The central notion of TRIZ is that of a technical system and a Theory of Evolution of Technical and General Systems (TTS) provides a frame for reasonable justifications concerning the appropriate use of TRIZ tools. The TRIZ laws of evolution of technical systems are more than mere trends (as claimed in the recent MATRIZ standard book on the topic) - at least if trend is coined as in fashion or wheather trend - but (at least) best practices extracted from huge engineering experience that could be disregarded, but this would not be an intelligible action.
One of the discussion point is the question of the scope of application of these laws, since most of them are extracted from life lines as in (Altshuller 1979) and thus from practices of reusable technical systems that appear in a greater variety of similar realisations. This does not cover large technical systems (plants, software frameworks etc.) since those are unique specimen not designed for reuse even if standard components are used to compile them.
This raises the problem of a sound definition of the notion of a system and the foundation of a systems science.
Alexander Bogdanov: A system is a set of elements or relations that are naturally connected with each other into a single whole, which has a property that is absent in individual elements or in their unorganized aggregates (integrative property).
A system is a cohesive group of interrelated and interdependent parts which can be natural or human-made. Every system is
Changing one part of a system may affect other parts or the whole system. It may be possible to predict these changes in patterns of behavior. For systems that learn and adapt, the growth and the degree of adaptation depend upon how well the system is engaged with its environment. Some systems support other systems, maintaining the other system to prevent failure. The goals of systems theory are to model a system’s dynamics, constraints, conditions, and to elucidate principles (such as purpose, measure, methods, tools) that can be discerned and applied to other systems at every level of nesting, and in a wide range of fields for achieving optimized equifinality.
Any human-created systems can be characterized as “purposeful system” when its “members are also purposeful individuals who intentionally and collectively formulate objectives and are parts of larger purposeful systems”. Other characteristics are:

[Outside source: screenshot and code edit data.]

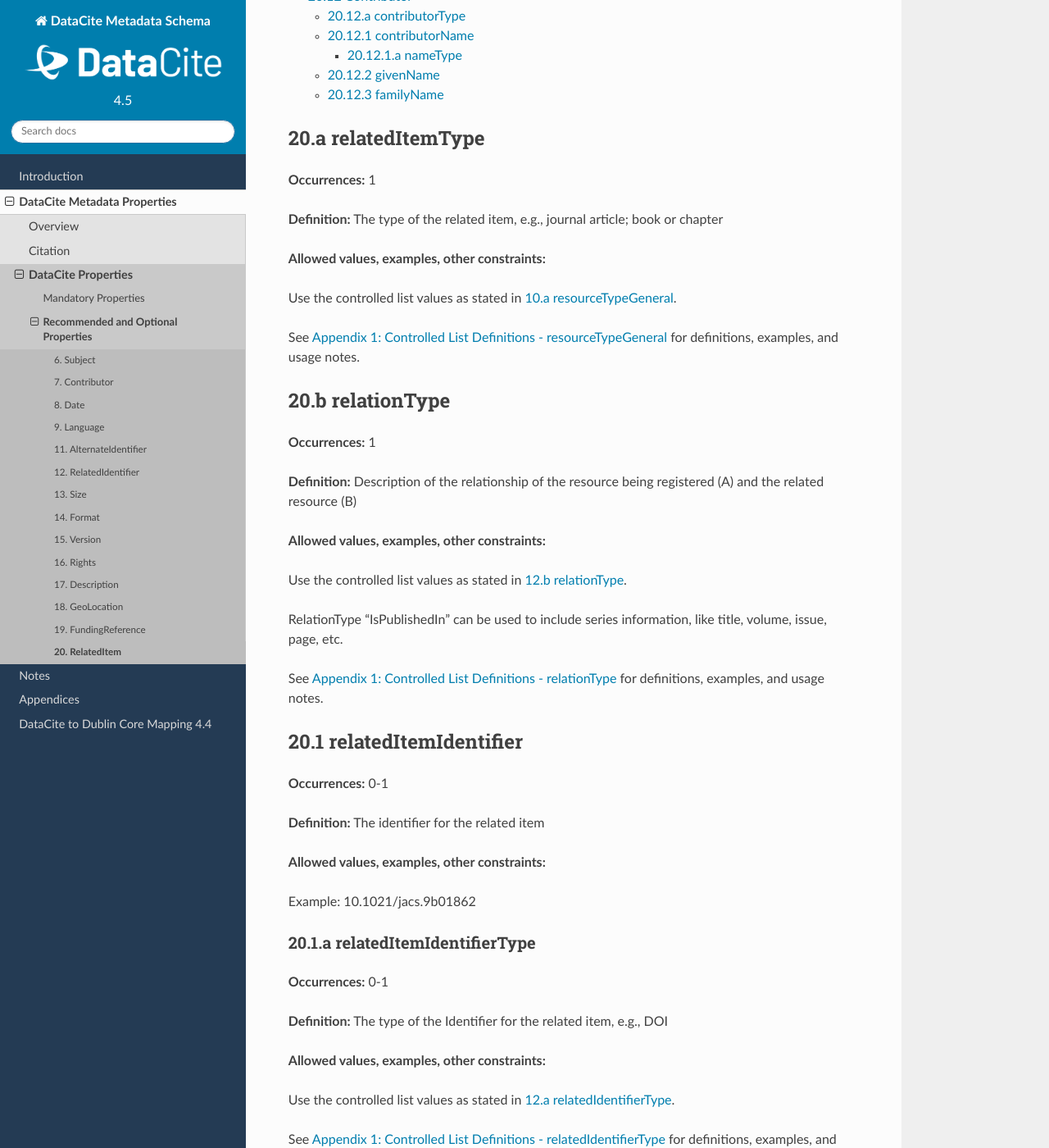
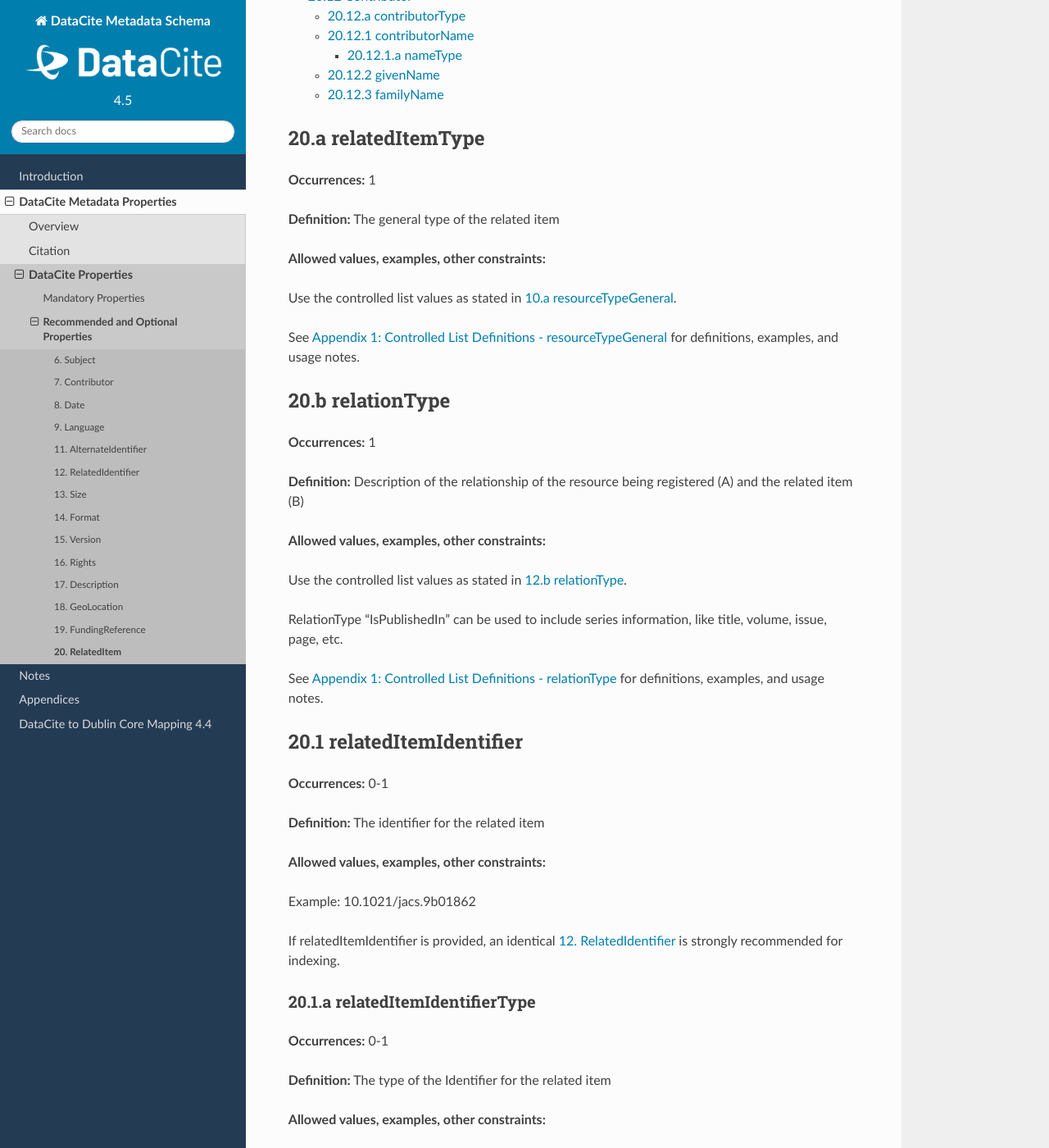
Before and after one commit to datacite/schema-docs, a Sphinx documentation site: the page built from docs/properties/recommended_optional/property_relateditem.rst, in a window 1280 px wide and 1400 px high, scrolled down 1141 px. Shown: the whole window at 82% size. Built offline with Sphinx 7.4.7 and the Read the Docs theme 2.0.0, drawn with Linux system fonts in a browser that asks for light colours; comment, search, counter and statistics services are not loaded; some of the changed text lies outside the part shown.

Commit message:
add relateditem proposal

```diff
--- a/docs/appendices/appendix_1/descriptionType.rst
+++ b/docs/appendices/appendix_1/descriptionType.rst
@@ -31,7 +31,7 @@ SeriesInformation
 
 **Definition:** Information about a repeating series, such as volume, issue, number.
 
-**Usage Notes:** The information previously encoded as a description with this type should now be explicitly provided in tagged fields using the new :doc:`RelatedItem </properties/recommended_optional/property_relateditem>` property.
+**Usage Notes:** The information previously encoded as a description with this type should now be explicitly provided in tagged fields using the new :doc:`RelatedItem </properties/recommended_optional/property_relateditem>` property with relationType "IsPublishedIn" selected.
 
 
 TableOfContents
--- a/docs/properties/mandatory/property_title.rst
+++ b/docs/properties/mandatory/property_title.rst
@@ -28,3 +28,5 @@ Free text.
 * Subtitle
 * TranslatedTitle
 * Other
+
+The titleType subproperty is used when more than a single title is provided. Unless otherwise indicated by titleType, a title is considered to be the main title.
--- a/docs/properties/recommended_optional/property_description.rst
+++ b/docs/properties/recommended_optional/property_description.rst
@@ -37,6 +37,6 @@ If Description is used, descriptionType is mandatory.
 * TechnicalInfo
 * Other
 
-Note: SeriesInformation as a container for series title, volume, issue, page number, and related fields, is now superseded by the new :doc:`RelatedItem </properties/recommended_optional/property_relateditem>` property.
+Note: SeriesInformation as a container for series title, volume, issue, page number, and related fields, is now superseded by the new :doc:`RelatedItem </properties/recommended_optional/property_relateditem>` property with relationType "IsPublishedIn" selected.
 
 See :doc:`Appendix 1: Controlled List Definitions - descriptionType </appendices/appendix_1/descriptionType>` for definitions.
--- a/docs/properties/recommended_optional/property_relateditem.rst
+++ b/docs/properties/recommended_optional/property_relateditem.rst
@@ -3,10 +3,11 @@
 
 .. note::
    References to 2.1 and 20.11.1 should reference 20.12.1.
+   ALA-LC schemas footnote missing (20.2.1)
 
 **Occurrences:** 0-n
 
-**Definition:** Information about a resource related to the one being registered, e.g., a journal or book of which the article or chapter is part
+**Definition:** Information about a resource related to the one being registered
 
 **Allowed values, examples, other constraints:**
 
@@ -21,7 +22,7 @@ Can be used to provide series information or a text citation where the related r
 
 **Occurrences:** 1
 
-**Definition:** The type of the related item, e.g., journal article; book or chapter
+**Definition:** The general type of the related item
 
 **Allowed values, examples, other constraints:**
 
@@ -35,7 +36,7 @@ See :doc:`Appendix 1: Controlled List Definitions - resourceTypeGeneral </append
 
 **Occurrences:** 1
 
-**Definition:** Description of the relationship of the resource being registered (A) and the related resource (B)
+**Definition:** Description of the relationship of the resource being registered (A) and the related item (B)
 
 **Allowed values, examples, other constraints:**
 
@@ -57,13 +58,15 @@ See :doc:`Appendix 1: Controlled List Definitions - relationType </appendices/ap
 
 Example: 10.1021/jacs.9b01862
 
+If relatedItemIdentifier is provided, an identical :doc:`/properties/recommended_optional/property_relatedidentifier` is strongly recommended for indexing.
+
 
 20.1.a relatedItemIdentifierType
 ^^^^^^^^^^^^^^^^^^^^^^^^^^^^^^^^^^
 
 **Occurrences:** 0-1
 
-**Definition:** The type of the Identifier for the related item, e.g., DOI
+**Definition:** The type of the Identifier for the related item
 
 **Allowed values, examples, other constraints:**
 
@@ -323,8 +340,6 @@ Free text
 **Definition:** An institution or person identified as contributing to the development of the resource. If multiple contributors are identified, this subproperty may be repeated for each contributor.
 
 **Allowed values, examples, other constraints:**
-
-Note: DataCite infrastructure supports up to 10000 names. For name lists above that size, consider attribution via linking to the related metadata.
 
 Examples: Charpy, Antoine; Foo Data Center
 
```
Also changed, not shown: other parts of docs/properties/recommended_optional/property_relateditem.rst (+16 -2 lines).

Darrell Mann (2019). Systematic innovation in complex environments. In: Online Proceedings of the TRIZ Summit 2019 Minsk.